— EXERCISE INSTRUCTIONS —
Show all lines of the listing that hold the word "body".

— DATA —

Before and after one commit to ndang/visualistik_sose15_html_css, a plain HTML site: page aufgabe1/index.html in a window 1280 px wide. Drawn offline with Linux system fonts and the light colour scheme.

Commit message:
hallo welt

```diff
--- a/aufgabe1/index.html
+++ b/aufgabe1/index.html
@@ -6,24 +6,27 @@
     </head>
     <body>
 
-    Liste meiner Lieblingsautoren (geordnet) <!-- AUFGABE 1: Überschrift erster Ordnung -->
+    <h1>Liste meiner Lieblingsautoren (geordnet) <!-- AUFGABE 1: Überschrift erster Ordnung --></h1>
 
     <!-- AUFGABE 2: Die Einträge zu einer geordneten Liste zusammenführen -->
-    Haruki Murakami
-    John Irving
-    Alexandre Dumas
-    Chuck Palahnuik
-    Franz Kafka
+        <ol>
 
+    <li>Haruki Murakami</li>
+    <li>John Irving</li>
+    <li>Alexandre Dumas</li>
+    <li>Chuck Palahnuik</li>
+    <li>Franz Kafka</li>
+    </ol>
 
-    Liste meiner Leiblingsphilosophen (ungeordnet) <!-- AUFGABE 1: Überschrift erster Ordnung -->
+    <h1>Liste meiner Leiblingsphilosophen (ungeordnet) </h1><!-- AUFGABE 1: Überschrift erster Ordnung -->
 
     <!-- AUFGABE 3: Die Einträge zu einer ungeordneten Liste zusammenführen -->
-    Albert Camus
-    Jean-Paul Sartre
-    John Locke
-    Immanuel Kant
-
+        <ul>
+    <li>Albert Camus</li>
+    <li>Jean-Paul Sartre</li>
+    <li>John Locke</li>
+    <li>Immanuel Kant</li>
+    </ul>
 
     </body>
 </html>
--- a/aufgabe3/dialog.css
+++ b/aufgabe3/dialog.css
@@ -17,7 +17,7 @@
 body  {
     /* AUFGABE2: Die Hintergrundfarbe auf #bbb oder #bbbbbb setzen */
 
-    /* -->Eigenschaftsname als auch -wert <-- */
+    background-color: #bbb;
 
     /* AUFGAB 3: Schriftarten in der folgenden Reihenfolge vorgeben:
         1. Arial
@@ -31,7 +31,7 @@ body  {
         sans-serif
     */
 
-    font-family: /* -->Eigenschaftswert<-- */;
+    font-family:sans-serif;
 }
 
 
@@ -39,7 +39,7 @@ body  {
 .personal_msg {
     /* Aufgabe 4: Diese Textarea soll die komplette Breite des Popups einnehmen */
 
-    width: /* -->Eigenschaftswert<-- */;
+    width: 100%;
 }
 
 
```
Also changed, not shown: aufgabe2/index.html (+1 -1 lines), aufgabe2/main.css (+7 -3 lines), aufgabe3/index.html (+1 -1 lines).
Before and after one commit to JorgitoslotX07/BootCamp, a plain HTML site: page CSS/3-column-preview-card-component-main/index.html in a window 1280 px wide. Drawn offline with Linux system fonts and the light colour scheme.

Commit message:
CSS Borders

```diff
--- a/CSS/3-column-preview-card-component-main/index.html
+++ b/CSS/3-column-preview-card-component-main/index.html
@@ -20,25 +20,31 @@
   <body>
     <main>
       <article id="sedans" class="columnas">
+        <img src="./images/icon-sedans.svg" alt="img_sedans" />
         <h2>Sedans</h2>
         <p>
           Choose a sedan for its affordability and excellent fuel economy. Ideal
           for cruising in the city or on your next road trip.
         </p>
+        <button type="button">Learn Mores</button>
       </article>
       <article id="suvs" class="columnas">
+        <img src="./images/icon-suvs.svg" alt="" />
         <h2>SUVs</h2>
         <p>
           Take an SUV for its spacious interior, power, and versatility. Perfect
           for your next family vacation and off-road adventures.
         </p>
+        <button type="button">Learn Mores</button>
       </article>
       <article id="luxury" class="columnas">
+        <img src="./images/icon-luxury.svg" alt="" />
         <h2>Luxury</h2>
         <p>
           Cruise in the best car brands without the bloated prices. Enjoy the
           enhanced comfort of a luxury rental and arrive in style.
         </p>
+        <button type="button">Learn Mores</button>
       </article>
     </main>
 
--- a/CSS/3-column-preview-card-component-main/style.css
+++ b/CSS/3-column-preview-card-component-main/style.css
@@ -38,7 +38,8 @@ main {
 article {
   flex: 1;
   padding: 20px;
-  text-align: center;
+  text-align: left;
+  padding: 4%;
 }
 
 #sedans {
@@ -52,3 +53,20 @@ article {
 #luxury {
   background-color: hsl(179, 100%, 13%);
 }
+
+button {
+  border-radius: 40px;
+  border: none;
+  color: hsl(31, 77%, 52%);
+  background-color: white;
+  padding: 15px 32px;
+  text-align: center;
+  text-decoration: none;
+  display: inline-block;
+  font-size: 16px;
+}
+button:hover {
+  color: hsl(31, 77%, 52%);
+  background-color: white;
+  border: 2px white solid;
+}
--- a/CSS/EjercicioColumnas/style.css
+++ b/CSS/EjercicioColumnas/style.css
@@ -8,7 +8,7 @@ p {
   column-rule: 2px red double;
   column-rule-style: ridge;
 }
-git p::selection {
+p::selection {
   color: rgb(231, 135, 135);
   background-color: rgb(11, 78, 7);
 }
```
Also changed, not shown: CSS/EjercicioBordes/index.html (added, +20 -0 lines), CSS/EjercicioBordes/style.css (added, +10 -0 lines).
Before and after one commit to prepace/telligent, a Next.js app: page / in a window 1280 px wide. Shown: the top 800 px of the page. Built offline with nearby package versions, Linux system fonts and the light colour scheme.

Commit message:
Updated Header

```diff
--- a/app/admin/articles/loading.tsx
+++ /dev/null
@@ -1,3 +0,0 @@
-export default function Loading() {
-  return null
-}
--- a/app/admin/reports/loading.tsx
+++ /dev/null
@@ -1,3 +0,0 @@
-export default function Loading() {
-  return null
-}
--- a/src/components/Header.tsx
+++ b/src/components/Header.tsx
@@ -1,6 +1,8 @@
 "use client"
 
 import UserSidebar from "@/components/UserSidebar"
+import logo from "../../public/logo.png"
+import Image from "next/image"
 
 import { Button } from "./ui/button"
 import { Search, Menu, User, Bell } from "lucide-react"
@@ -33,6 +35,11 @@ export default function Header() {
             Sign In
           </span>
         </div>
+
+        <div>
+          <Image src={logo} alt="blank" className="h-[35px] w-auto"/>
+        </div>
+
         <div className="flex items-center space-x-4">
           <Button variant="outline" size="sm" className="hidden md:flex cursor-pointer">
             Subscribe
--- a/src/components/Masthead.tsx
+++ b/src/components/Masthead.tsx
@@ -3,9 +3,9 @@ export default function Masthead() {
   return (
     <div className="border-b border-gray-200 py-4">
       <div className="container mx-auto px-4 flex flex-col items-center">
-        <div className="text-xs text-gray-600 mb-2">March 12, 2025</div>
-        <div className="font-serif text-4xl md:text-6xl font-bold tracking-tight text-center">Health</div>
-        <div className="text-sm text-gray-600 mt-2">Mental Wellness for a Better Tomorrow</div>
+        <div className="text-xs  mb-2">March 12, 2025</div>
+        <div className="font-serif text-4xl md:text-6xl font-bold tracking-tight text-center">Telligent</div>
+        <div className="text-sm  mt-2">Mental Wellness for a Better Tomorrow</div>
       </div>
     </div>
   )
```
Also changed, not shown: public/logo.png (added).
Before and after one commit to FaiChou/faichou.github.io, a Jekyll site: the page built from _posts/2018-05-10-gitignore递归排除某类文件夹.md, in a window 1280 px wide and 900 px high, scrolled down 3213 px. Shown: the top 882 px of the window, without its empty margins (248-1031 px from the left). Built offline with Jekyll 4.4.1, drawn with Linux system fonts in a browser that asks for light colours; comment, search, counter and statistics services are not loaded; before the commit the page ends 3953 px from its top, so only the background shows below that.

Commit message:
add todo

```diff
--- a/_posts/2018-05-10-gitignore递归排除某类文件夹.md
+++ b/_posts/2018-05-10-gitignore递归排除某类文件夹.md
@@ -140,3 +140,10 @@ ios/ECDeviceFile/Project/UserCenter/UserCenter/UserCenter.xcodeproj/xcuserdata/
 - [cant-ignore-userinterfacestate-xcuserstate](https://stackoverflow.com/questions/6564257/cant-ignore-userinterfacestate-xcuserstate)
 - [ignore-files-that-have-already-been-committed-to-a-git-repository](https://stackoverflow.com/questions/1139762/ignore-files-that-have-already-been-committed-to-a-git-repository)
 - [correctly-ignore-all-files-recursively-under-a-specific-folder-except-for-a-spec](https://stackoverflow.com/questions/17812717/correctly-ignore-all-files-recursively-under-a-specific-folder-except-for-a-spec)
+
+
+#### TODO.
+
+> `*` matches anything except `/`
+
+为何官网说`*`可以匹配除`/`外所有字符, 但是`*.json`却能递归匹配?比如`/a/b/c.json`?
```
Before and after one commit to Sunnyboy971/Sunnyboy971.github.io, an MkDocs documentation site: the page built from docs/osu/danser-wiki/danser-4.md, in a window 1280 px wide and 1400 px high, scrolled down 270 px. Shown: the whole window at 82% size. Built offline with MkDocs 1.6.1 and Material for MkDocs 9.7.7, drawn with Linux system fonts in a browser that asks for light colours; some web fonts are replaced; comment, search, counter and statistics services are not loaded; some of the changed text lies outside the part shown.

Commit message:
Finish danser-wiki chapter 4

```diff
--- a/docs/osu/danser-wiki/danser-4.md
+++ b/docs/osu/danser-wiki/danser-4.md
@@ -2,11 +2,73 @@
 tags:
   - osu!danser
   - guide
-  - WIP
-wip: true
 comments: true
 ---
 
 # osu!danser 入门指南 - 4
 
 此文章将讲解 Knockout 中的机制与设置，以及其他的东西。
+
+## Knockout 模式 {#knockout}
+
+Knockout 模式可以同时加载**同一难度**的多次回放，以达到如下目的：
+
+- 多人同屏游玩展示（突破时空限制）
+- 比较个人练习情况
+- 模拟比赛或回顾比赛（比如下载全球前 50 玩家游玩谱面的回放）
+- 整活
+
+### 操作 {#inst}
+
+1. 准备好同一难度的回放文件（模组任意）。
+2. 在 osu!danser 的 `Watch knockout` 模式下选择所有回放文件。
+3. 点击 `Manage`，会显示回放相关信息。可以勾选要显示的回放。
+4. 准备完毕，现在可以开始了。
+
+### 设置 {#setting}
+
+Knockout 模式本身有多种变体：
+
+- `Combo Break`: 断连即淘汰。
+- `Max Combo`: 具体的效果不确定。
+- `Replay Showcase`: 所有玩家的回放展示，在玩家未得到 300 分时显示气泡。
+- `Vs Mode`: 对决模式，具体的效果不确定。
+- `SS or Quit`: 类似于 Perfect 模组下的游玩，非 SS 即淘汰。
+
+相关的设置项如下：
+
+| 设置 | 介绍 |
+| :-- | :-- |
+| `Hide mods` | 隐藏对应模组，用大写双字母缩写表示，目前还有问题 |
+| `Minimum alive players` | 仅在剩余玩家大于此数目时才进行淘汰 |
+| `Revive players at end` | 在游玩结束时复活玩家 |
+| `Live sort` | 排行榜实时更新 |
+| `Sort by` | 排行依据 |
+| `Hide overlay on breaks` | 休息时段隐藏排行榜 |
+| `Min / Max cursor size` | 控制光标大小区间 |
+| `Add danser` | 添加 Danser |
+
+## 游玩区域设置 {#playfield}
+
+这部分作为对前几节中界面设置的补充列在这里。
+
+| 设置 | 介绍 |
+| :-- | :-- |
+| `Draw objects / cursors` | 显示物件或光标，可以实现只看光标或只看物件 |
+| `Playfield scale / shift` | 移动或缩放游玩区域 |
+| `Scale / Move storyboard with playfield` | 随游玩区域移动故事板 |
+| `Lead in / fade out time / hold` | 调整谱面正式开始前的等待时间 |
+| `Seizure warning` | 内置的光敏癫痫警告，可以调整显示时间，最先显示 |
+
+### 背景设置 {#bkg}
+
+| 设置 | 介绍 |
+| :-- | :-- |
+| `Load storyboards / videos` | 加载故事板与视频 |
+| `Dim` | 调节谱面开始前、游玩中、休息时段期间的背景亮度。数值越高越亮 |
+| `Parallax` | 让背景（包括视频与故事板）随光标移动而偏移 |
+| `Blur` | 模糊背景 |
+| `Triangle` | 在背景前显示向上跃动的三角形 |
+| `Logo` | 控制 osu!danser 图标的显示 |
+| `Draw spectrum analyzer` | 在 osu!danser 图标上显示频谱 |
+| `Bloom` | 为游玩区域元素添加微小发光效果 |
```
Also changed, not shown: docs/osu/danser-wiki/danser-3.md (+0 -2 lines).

— REPLY TO THE EXERCISE —
     <body>
     </body>
 body  {
@@ -31,7 +31,7 @@ body  {
@@ -39,7 +39,7 @@ body  {
   <body>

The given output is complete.